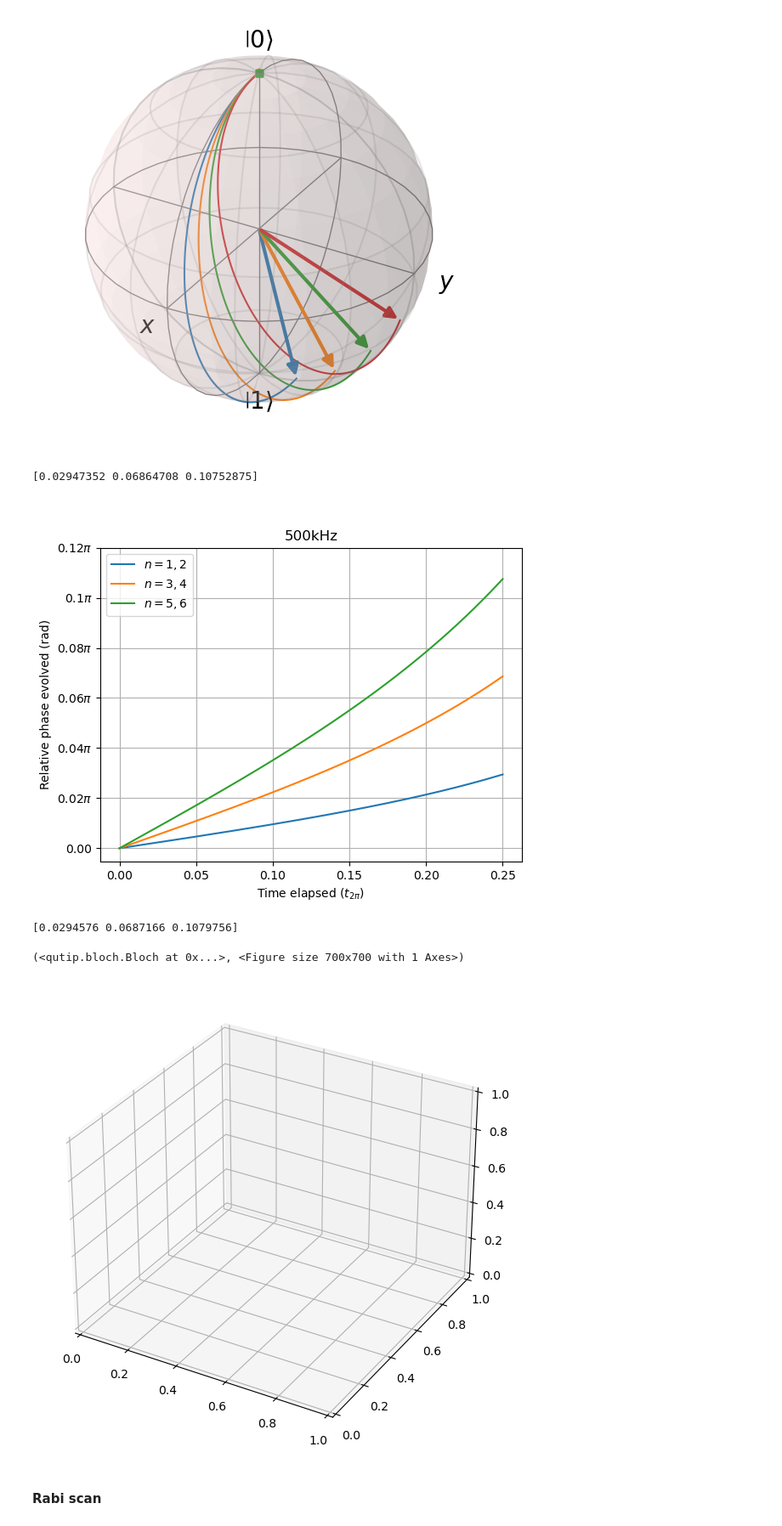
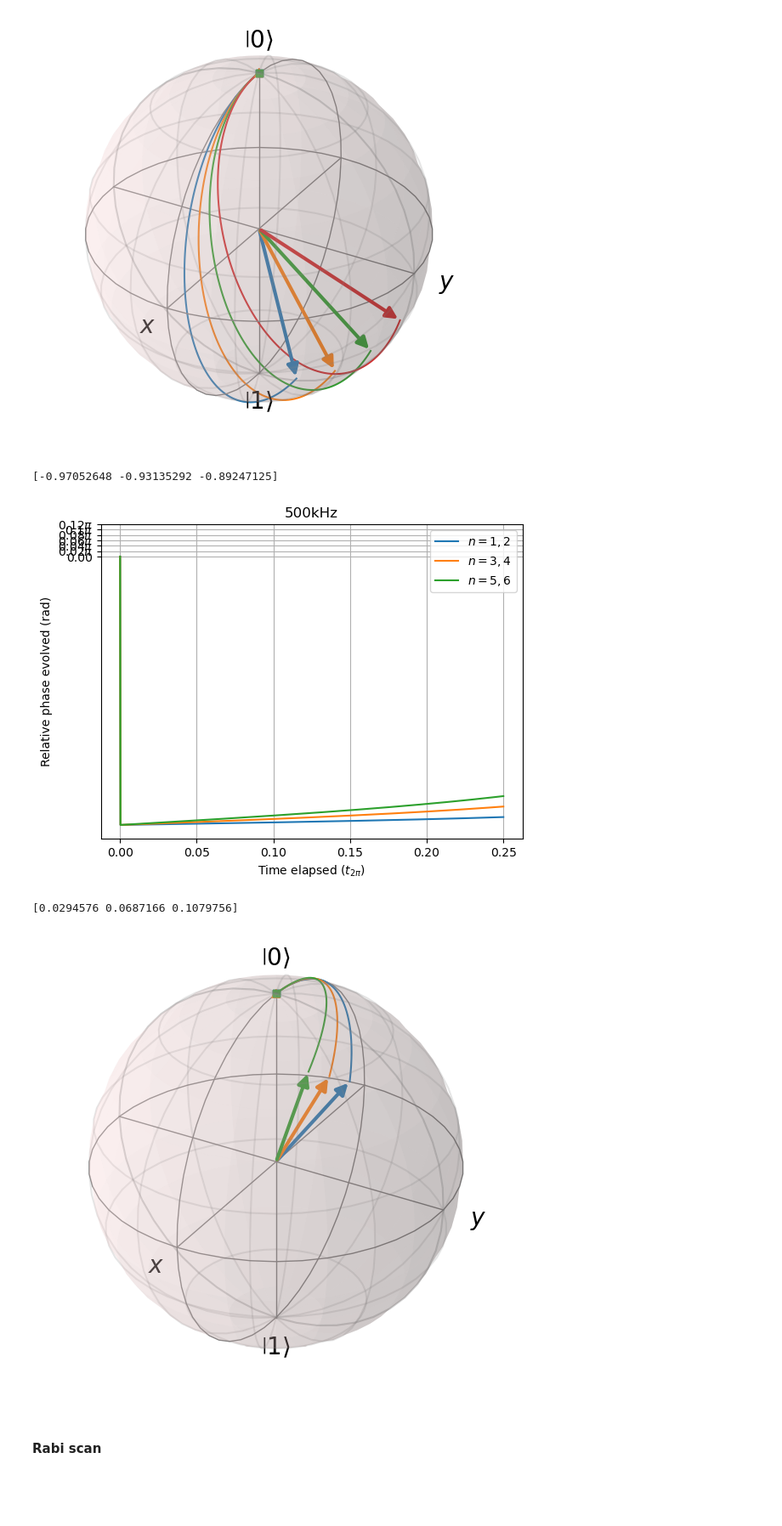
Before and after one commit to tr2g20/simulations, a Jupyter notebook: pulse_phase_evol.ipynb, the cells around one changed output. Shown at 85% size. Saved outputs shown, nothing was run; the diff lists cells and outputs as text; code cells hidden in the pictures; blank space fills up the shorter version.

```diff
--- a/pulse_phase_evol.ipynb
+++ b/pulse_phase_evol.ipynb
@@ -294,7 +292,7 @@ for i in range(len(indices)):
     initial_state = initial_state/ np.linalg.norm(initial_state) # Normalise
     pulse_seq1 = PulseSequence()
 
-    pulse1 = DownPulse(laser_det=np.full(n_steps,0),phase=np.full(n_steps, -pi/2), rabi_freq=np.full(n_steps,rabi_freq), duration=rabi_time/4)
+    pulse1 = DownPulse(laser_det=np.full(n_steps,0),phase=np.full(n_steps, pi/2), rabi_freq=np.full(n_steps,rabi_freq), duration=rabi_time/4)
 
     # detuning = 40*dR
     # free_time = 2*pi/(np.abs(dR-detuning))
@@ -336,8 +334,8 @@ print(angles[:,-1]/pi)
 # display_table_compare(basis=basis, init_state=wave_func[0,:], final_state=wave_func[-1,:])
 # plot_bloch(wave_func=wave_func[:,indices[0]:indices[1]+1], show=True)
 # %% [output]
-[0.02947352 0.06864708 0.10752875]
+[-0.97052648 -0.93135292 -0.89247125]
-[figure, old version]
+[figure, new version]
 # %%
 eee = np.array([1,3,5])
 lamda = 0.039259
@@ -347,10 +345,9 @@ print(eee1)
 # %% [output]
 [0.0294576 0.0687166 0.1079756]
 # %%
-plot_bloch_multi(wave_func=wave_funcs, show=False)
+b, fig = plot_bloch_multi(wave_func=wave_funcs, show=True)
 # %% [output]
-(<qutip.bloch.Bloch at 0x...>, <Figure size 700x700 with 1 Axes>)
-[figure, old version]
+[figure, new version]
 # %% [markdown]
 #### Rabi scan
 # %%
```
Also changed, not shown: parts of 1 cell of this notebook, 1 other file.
--
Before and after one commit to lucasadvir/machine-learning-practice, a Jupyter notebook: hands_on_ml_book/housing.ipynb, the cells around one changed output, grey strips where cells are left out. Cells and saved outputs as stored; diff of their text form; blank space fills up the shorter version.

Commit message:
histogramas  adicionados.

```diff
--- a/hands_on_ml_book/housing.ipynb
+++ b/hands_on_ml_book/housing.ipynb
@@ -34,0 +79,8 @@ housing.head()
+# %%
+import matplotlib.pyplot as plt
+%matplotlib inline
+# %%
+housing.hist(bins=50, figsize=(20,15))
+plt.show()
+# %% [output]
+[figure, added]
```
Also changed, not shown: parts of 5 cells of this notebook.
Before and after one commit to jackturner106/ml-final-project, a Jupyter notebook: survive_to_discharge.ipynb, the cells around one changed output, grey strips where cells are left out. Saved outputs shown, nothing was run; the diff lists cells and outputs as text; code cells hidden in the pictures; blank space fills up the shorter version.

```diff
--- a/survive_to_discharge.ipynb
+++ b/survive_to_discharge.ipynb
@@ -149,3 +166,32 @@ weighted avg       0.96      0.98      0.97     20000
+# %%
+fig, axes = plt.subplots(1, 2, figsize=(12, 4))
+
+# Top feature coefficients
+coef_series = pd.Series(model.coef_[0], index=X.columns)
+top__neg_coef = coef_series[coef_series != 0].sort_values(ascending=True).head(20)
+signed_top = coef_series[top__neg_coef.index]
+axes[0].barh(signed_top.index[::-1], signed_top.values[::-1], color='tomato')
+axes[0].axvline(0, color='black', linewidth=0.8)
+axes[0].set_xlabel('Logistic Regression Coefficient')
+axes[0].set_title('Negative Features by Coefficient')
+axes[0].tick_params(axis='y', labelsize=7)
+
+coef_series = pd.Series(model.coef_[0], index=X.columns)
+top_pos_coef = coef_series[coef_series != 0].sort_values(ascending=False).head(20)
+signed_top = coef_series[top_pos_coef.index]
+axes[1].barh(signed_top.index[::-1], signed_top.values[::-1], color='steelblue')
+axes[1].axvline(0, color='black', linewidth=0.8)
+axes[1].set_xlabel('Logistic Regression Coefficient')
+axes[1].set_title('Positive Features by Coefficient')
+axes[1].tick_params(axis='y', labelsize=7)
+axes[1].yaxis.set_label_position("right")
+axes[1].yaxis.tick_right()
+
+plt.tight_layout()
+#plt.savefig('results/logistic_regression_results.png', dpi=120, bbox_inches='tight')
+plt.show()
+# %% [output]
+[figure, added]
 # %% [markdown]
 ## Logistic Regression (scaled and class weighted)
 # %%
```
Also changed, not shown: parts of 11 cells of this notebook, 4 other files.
--
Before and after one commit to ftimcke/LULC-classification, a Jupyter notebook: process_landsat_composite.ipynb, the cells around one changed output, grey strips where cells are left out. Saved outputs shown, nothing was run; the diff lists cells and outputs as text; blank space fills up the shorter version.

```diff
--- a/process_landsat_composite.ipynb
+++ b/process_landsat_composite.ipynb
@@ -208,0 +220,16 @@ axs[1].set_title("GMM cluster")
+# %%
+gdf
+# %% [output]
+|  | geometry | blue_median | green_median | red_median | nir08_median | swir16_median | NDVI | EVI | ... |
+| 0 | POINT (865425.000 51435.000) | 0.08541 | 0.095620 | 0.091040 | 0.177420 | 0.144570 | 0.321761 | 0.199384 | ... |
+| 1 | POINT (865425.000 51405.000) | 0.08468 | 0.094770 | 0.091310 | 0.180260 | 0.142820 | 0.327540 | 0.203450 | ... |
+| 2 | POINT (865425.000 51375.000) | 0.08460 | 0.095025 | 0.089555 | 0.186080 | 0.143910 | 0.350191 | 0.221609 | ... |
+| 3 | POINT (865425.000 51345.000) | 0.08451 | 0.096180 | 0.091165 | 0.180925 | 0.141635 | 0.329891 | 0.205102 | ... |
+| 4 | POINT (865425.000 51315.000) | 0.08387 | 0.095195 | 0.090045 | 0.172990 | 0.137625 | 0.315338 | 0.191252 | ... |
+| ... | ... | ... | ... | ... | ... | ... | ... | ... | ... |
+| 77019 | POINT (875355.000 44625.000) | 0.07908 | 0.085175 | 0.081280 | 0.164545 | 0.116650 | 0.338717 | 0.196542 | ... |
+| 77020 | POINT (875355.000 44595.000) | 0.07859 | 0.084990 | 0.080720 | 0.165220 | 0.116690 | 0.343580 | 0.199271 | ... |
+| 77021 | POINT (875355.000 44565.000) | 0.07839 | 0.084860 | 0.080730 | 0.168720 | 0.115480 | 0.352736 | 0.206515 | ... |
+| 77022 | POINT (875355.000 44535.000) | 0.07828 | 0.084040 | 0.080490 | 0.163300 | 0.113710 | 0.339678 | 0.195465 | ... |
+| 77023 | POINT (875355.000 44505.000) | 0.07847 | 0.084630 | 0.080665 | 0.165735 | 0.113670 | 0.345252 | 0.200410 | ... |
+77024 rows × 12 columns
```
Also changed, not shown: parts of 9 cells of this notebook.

* **Your goal**: Each line containing "index" belongs in the answer; pick these out of the material and copy them.

* **Result below**:
+coef_series = pd.Series(model.coef_[0], index=X.columns)
+signed_top = coef_series[top__neg_coef.index]
+axes[0].barh(signed_top.index[::-1], signed_top.values[::-1], color='tomato')
+coef_series = pd.Series(model.coef_[0], index=X.columns)
+signed_top = coef_series[top_pos_coef.index]
+axes[1].barh(signed_top.index[::-1], signed_top.values[::-1], color='steelblue')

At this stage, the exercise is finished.